Outta My Yard


By Elizabeth Peavey
By Elizabeth Peavey

Battered and fried

July 30, 2007, damage report: One blood blister, great toe, receding; bruised upper heel; one slash, lower-rear calf, nearly healed; bruise, upper-rear calf; four burning broiling itching bright-red black-fly bites, various calf locations; contusion, mid-inner thigh; pulled muscle (or ruptured organ?), lower back; almost-but-not-quite-broken-but-definitely-stoved-up outer forearm; bruised elbow; one knuckle, swollen and scraped; upper back, strained; neck, stiff; head, fuzzy. And that’s just for starters.

No, I’m not describing a 4-H jamboree gone terribly awry. I’m talking about my July, which included, not in any particular order, a fall off a bike (elbow); a crash down my rain-soaked back stairs at 7 a.m. (back and arm injuries); sundry trailblazing, two cliff hikes, one trip up Borestone Mountain and one to Big Wilson Cliffs (scrapes, scratches, bruises, blisters and bites); a swift upper cut to the metal console on the treadmill at the gym (knuckle mess); a round of wilderness golf at Moose Meadows near Rangeley (more bites, stiff neck); and a lot of drinking (fuzziness) to compensate for all the above.

And how, pray tell, has your summer been going?

This kind of injury report was not unusual for me in the past. As I told my E.R. nurse at Mercy Hospital on July 8 (more on that in a bit) when he began to describe the admitting procedures: “Sir, this is not my first time at the dance.” But it had been a while since I had racked up so much damage in so short a time. Who did I think I was? An eight-year-old boy?

My very first trip to the E.R. occurred after a fall in a boatyard when I was about seven years old. I drove a rusty nail through the web of skin between my ring finger and little finger. My reaction to the wound and to having it stitched up redefined the term “kicking and screaming.” To this day, I can’t so much as sew on a button without feeling sick. (Of course, that’s my reaction to all domestic chores.) I still have the funny little scar. It looks like a grin Tim Burton would give one of his animated characters.

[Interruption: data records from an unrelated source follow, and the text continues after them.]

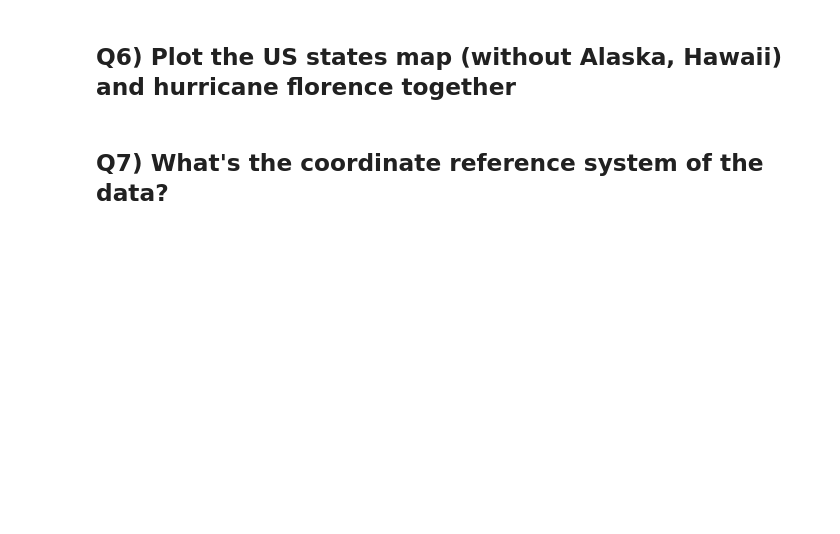
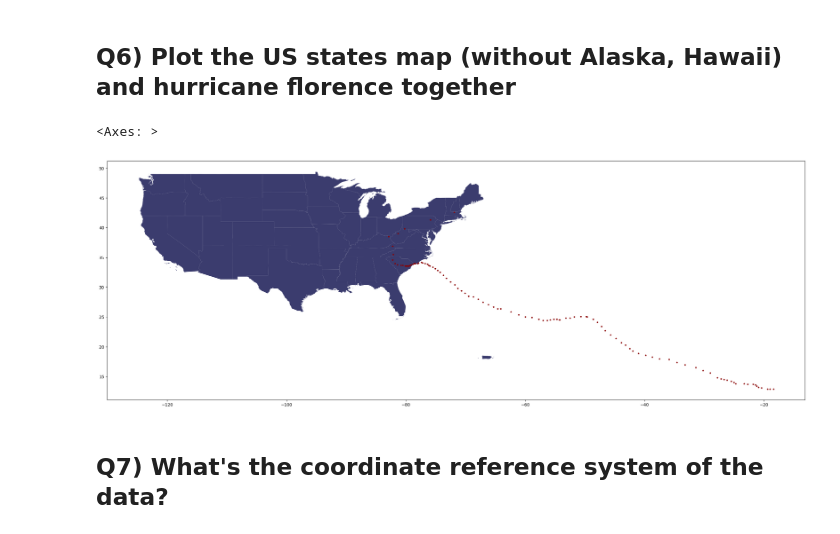
Before and after one commit to David-Soldini/2023_Intro_Python, a Jupyter notebook: ML_EES/IP/W3_S2.ipynb, the cells around one changed output. Drawn from its saved outputs; the diff is of its cells as text; code cells hidden in the pictures; blank space fills up the shorter version.

```diff
--- a/ML_EES/IP/W3_S2.ipynb
+++ b/ML_EES/IP/W3_S2.ipynb
@@ -95,7 +168,7 @@ florence.head(3)
 ## Q5) Create a GeoDataFrame from florence DataFrame
 # %%
 # Create a geodataframe from the hurricane florence dataframe
-gdf_florence = gpd.____(florence, geometry=gpd.____(florence.Long, florence.Lat))
+gdf_florence = gpd.GeoDataFrame(florence, geometry=gpd.points_from_xy(florence.Long, florence.Lat))
 # %%
 # Have a look at the hurricane geodataframe
 gdf_florence.head(2)
@@ -104,10 +181,13 @@ gdf_florence.head(2)
 # %%
 # Plotting to see the hurricane overlay the US map:
 fig, ax = plt.subplots(1, figsize=(30,20))
-base = country[country[____].isin([____,____]) == False].____(ax=ax, color='#3B3C6E')
+base = country[country['NAME'].isin(['Alaska','Hawaii']) == False].plot(ax=ax, color='#3B3C6E')
 
 # plotting the hurricane position on top with red color to stand out:
-gdf_florence.____(ax=base, color='darkred', marker="*", markersize=10)
+gdf_florence.plot(ax=base, color='darkred', marker="*", markersize=10)
+# %% [output]
+<Axes: >
+[figure, added]
 # %% [markdown]
 ## Q7) What's the coordinate reference system of the data?
 # %%
```
Also changed, not shown: parts of 13 cells of this notebook.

From there, it got worse. Not long after the boatyard fall, I broke a glass on my wrist when I reached too high in the cupboard. The return trip to the E.R. was almost worth it, as it freaked out my older brother, who was babysitting at the time and had ordered me to the kitchen to get him a Coke. 

I loved that scar. The slim white line across my veins made me look dangerous, perhaps even a little unhinged. I would tilt it up toward any boy who was trying to break up with me. Apparently, this wasn’t effective, since (aside from my beloved) they all went ahead and dumped me anyway. Some years later, I acquired an accompanying gash just above it on my inner forearm (something to do with broken glass in my garbage; that’s really all you probably need or want to know). The boy I was seeing at the time dubbed it my “sexy little scar.” Despite this, he dumped me, too. 

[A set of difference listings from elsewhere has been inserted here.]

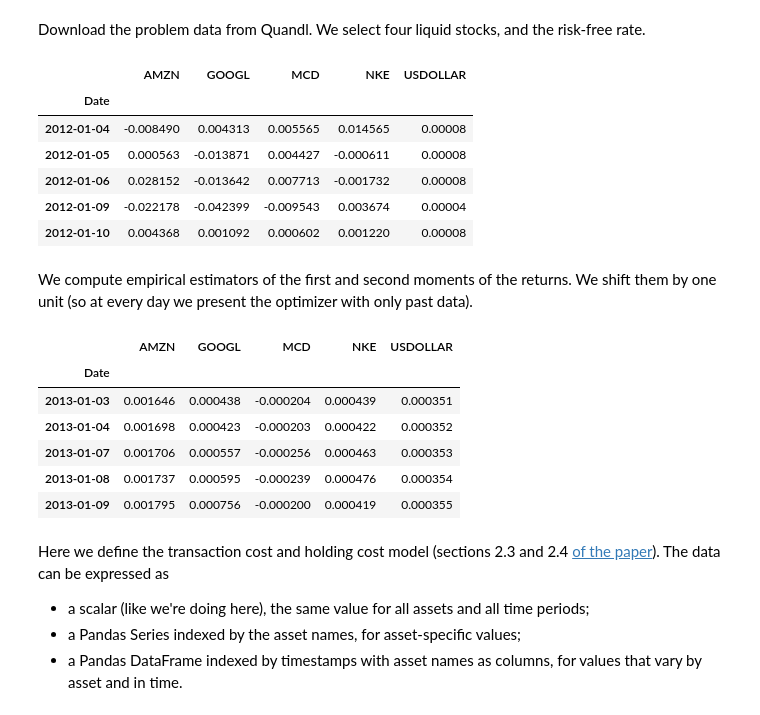
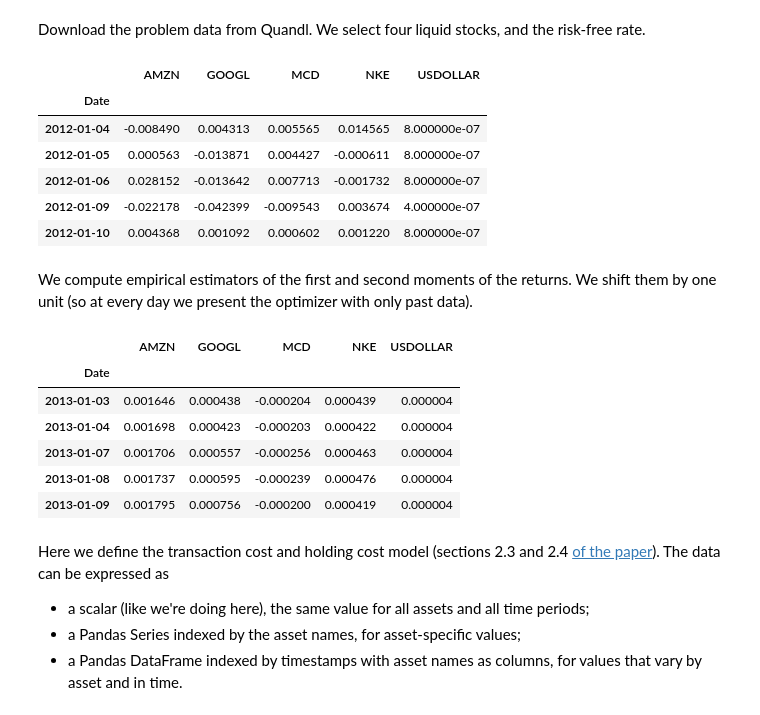
Before and after one commit to cvxgrp/cvxportfolio, a Jupyter notebook: examples/HelloWorld.ipynb, the cells around one changed output. Cells and saved outputs as stored; diff of their text form; code cells hidden in the pictures.

```diff
--- a/examples/HelloWorld.ipynb
+++ b/examples/HelloWorld.ipynb
@@ -10,23 +10,23 @@ Download the problem data from Quandl. We select four liquid stocks, and the ris
 # %%
 tickers = ['AMZN', 'GOOGL', 'MCD', 'NKE']
 start_date='2012-01-01'
 end_date='2016-12-31'
 returns = pd.DataFrame(dict([(ticker, quandl.get('WIKI/'+ticker,
                                     start_date=start_date,
                                     end_date=end_date)['Adj. Close'].pct_change())
                 for ticker in tickers]))
-returns[["USDOLLAR"]]=quandl.get('FRED/DTB3', start_date=start_date, end_date=end_date)/250
+returns[["USDOLLAR"]]=quandl.get('FRED/DTB3', start_date=start_date, end_date=end_date)/(250*100)
 returns = returns.fillna(method='ffill').iloc[1:]
 
 returns.head()
 # %% [output]
 |  | AMZN | GOOGL | MCD | NKE | USDOLLAR |
 | Date |  |  |  |  |  |
-| 2012-01-04 | -0.008490 | 0.004313 | 0.005565 | 0.014565 | 0.00008 |
-| 2012-01-05 | 0.000563 | -0.013871 | 0.004427 | -0.000611 | 0.00008 |
-| 2012-01-06 | 0.028152 | -0.013642 | 0.007713 | -0.001732 | 0.00008 |
-| 2012-01-09 | -0.022178 | -0.042399 | -0.009543 | 0.003674 | 0.00004 |
-| 2012-01-10 | 0.004368 | 0.001092 | 0.000602 | 0.001220 | 0.00008 |
+| 2012-01-04 | -0.008490 | 0.004313 | 0.005565 | 0.014565 | 8.000000e-07 |
+| 2012-01-05 | 0.000563 | -0.013871 | 0.004427 | -0.000611 | 8.000000e-07 |
+| 2012-01-06 | 0.028152 | -0.013642 | 0.007713 | -0.001732 | 8.000000e-07 |
+| 2012-01-09 | -0.022178 | -0.042399 | -0.009543 | 0.003674 | 4.000000e-07 |
+| 2012-01-10 | 0.004368 | 0.001092 | 0.000602 | 0.001220 | 8.000000e-07 |
 # %% [markdown]
 We compute empirical estimators of the first and second moments of the returns. We shift them by one unit (so at every day we present the optimizer with only past data).
 # %%
@@ -37,11 +37,11 @@ r_hat.head()
 # %% [output]
 |  | AMZN | GOOGL | MCD | NKE | USDOLLAR |
 | Date |  |  |  |  |  |
-| 2013-01-03 | 0.001646 | 0.000438 | -0.000204 | 0.000439 | 0.000351 |
-| 2013-01-04 | 0.001698 | 0.000423 | -0.000203 | 0.000422 | 0.000352 |
-| 2013-01-07 | 0.001706 | 0.000557 | -0.000256 | 0.000463 | 0.000353 |
-| 2013-01-08 | 0.001737 | 0.000595 | -0.000239 | 0.000476 | 0.000354 |
-| 2013-01-09 | 0.001795 | 0.000756 | -0.000200 | 0.000419 | 0.000355 |
+| 2013-01-03 | 0.001646 | 0.000438 | -0.000204 | 0.000439 | 0.000004 |
+| 2013-01-04 | 0.001698 | 0.000423 | -0.000203 | 0.000422 | 0.000004 |
+| 2013-01-07 | 0.001706 | 0.000557 | -0.000256 | 0.000463 | 0.000004 |
+| 2013-01-08 | 0.001737 | 0.000595 | -0.000239 | 0.000476 | 0.000004 |
+| 2013-01-09 | 0.001795 | 0.000756 | -0.000200 | 0.000419 | 0.000004 |
 # %% [markdown]
 Here we define the transaction cost and holding cost model (sections 2.3 and 2.4 [of the paper](https://web.stanford.edu/~boyd/papers/cvx_portfolio.html)). The data can be expressed
 as
```
Also changed, not shown: parts of 3 cells of this notebook.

Then there were the sports injuries (ask me to show you my field hockey scar, and I’ll tell you about the hat trick that followed the fall) and those of a non-sports variety, like the time I hurdled a snow bank in North Conway in sneakers in February, with a six-pack under my arm. While I knocked myself unconscious and ripped the ligaments in my ankle, resulting in over a month in a cast, I didn’t break one bottle. Two ankle/ligament injuries followed – one incurred simply by walking on my brother’s driveway, the other on a tennis court in a retirement community in Florida (the nearest near-death experience I ever had: coming-to, surrounded by a ring of fluffy white heads) – resulting in a total of three Maine Februarys spent on crutches. Shortly after the third, I moved to San Francisco.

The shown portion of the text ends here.